Activity: An exact copy of the listing below is needed, with no pictures in it.

* * * * *

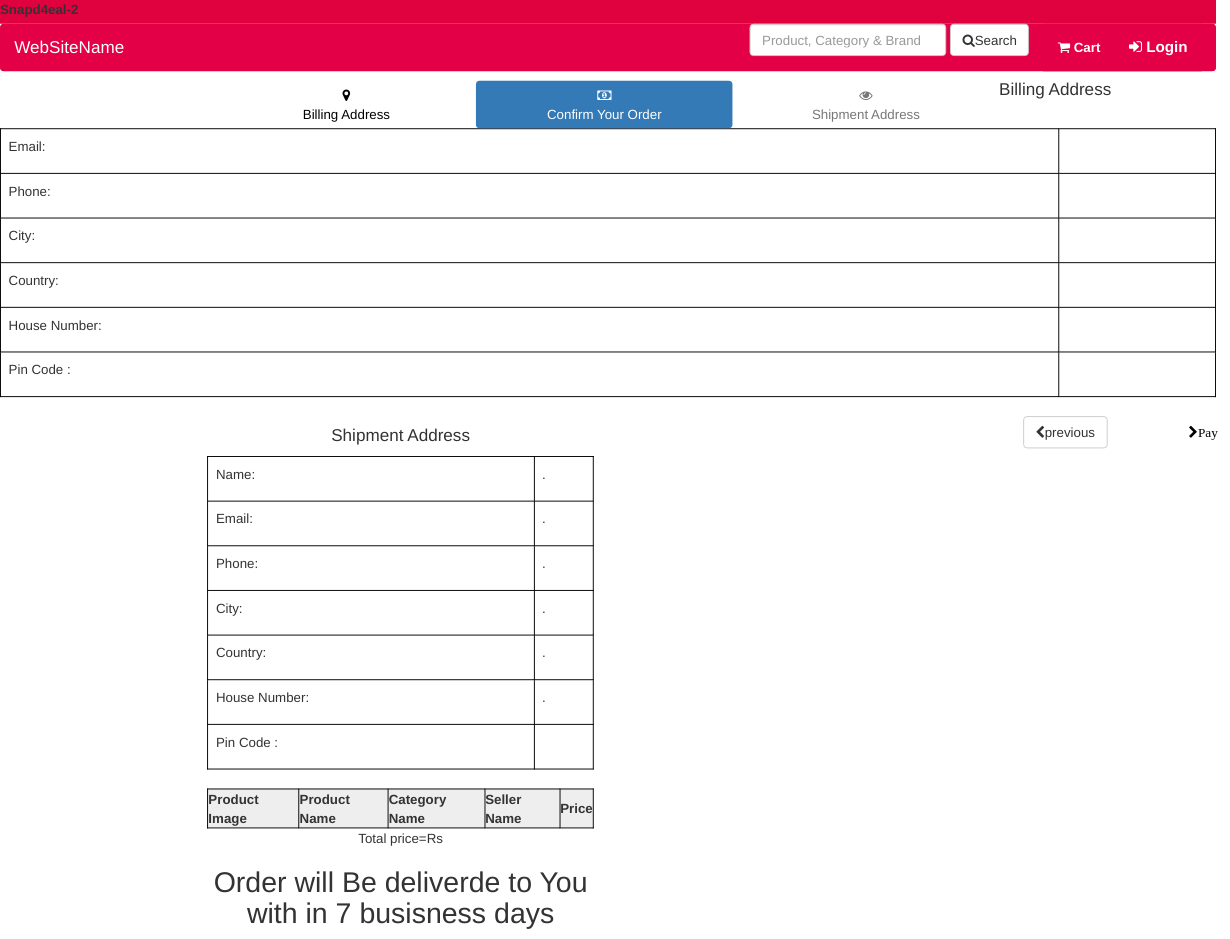
Repository: Aryans26/project
Page: http://localhost/frontend/WEB-INF/views/orderconfirm.jsp
The author's editor kept a copy of each file at every save. The page is drawn from the files as they stood at one save, then again after the next save.
The browser window is 1280 px wide. The page is 1295 px wide, so the pictures cover 1295 px, including what lies to the right of the window. The pictures show the whole page, at 95% of full size.
Some web libraries are served in a nearby version. The page is served by Tomcat 9. Nobody is signed in. The template is opened directly, without the code that normally fills it, so the values that code supplies are empty.

Above is the page before, as saved 2017-06-21 07:35:23.

After the next save:
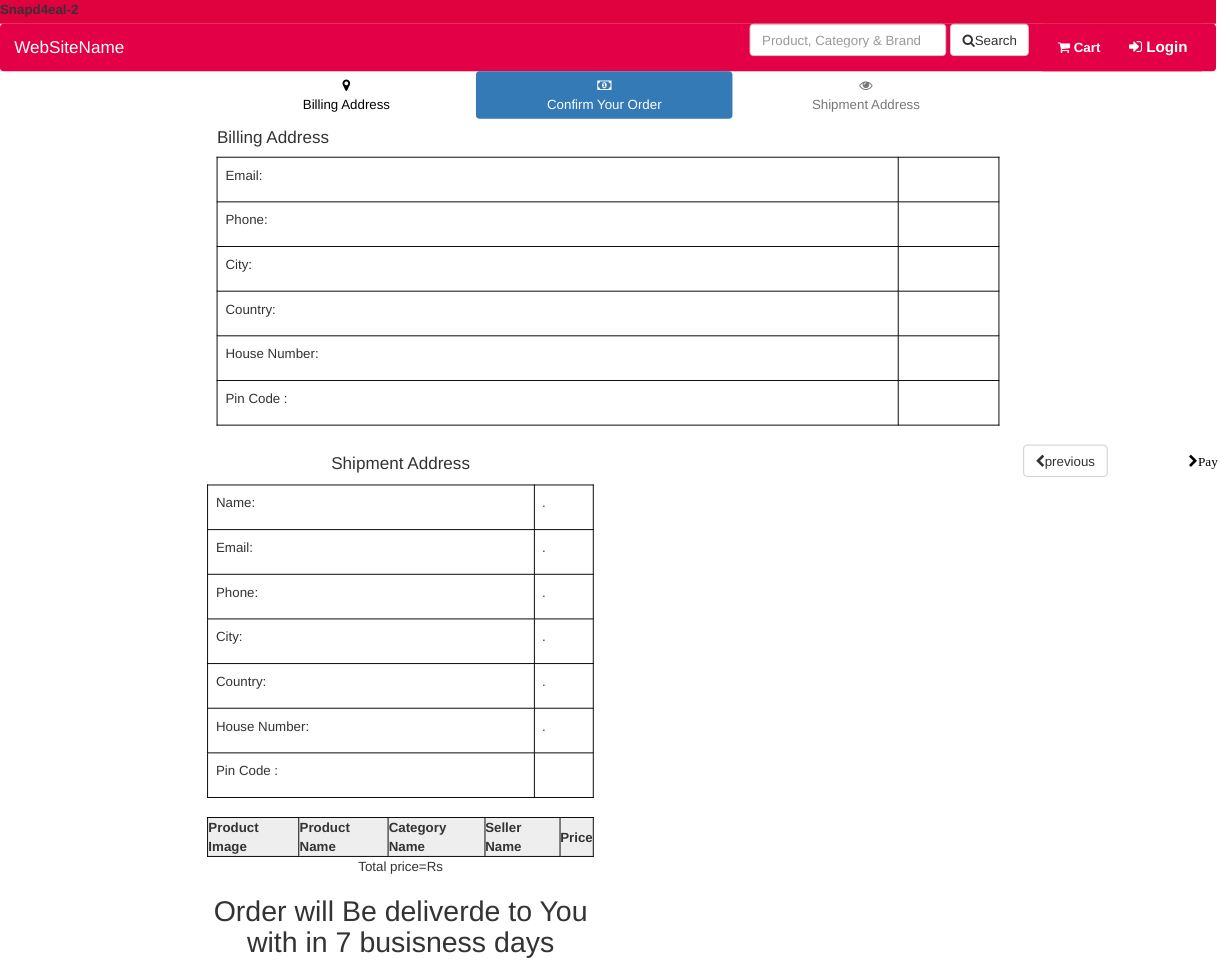
Saved 68 s later.
--- a/frontend/src/main/webapp/WEB-INF/views/orderconfirm.jsp
+++ b/frontend/src/main/webapp/WEB-INF/views/orderconfirm.jsp
@@ -28,7 +28,7 @@
                                 </ul>
 </form>
 </div>
-
+<div class="col-md-10 col-lg-8 col-lg-offset-2">
 <h4>Billing Address</h4>
  <table class="table" style="border: 1px solid black; border-collapse: collapse;">
   <tr style="border: 1px solid black; border-collapse: collapse;"><td style="border: 1px solid black; border-collapse: collapse;">   <p>Email: </p></td>
@@ -45,6 +45,7 @@
             <td style="border: 1px solid black; border-collapse: collapse;"><p>${billing.getPincode()}</p></td></tr>
 
                                                  </table>
+                                                 </div>
 </div>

* * * * *

Response area:
Repository: Aryans26/project
Page: http://localhost/frontend/WEB-INF/views/orderconfirm.jsp
The author's editor kept a copy of each file at every save. The page is drawn from the files as they stood at one save, then again after the next save.
The browser window is 1280 px wide. The page is 1295 px wide, so the pictures cover 1295 px, including what lies to the right of the window. The pictures show the whole page, at 95% of full size.
Some web libraries are served in a nearby version. The page is served by Tomcat 9. Nobody is signed in. The template is opened directly, without the code that normally fills it, so the values that code supplies are empty.

Above is the page before, as saved 2017-06-21 07:35:23.

After the next save:
Saved 68 s later.
--- a/frontend/src/main/webapp/WEB-INF/views/orderconfirm.jsp
+++ b/frontend/src/main/webapp/WEB-INF/views/orderconfirm.jsp
@@ -28,7 +28,7 @@
                                 </ul>
 </form>
 </div>
-
+<div class="col-md-10 col-lg-8 col-lg-offset-2">
 <h4>Billing Address</h4>
  <table class="table" style="border: 1px solid black; border-collapse: collapse;">
   <tr style="border: 1px solid black; border-collapse: collapse;"><td style="border: 1px solid black; border-collapse: collapse;">   <p>Email: </p></td>
@@ -45,6 +45,7 @@
             <td style="border: 1px solid black; border-collapse: collapse;"><p>${billing.getPincode()}</p></td></tr>
 
                                                  </table>
+                                                 </div>
 </div>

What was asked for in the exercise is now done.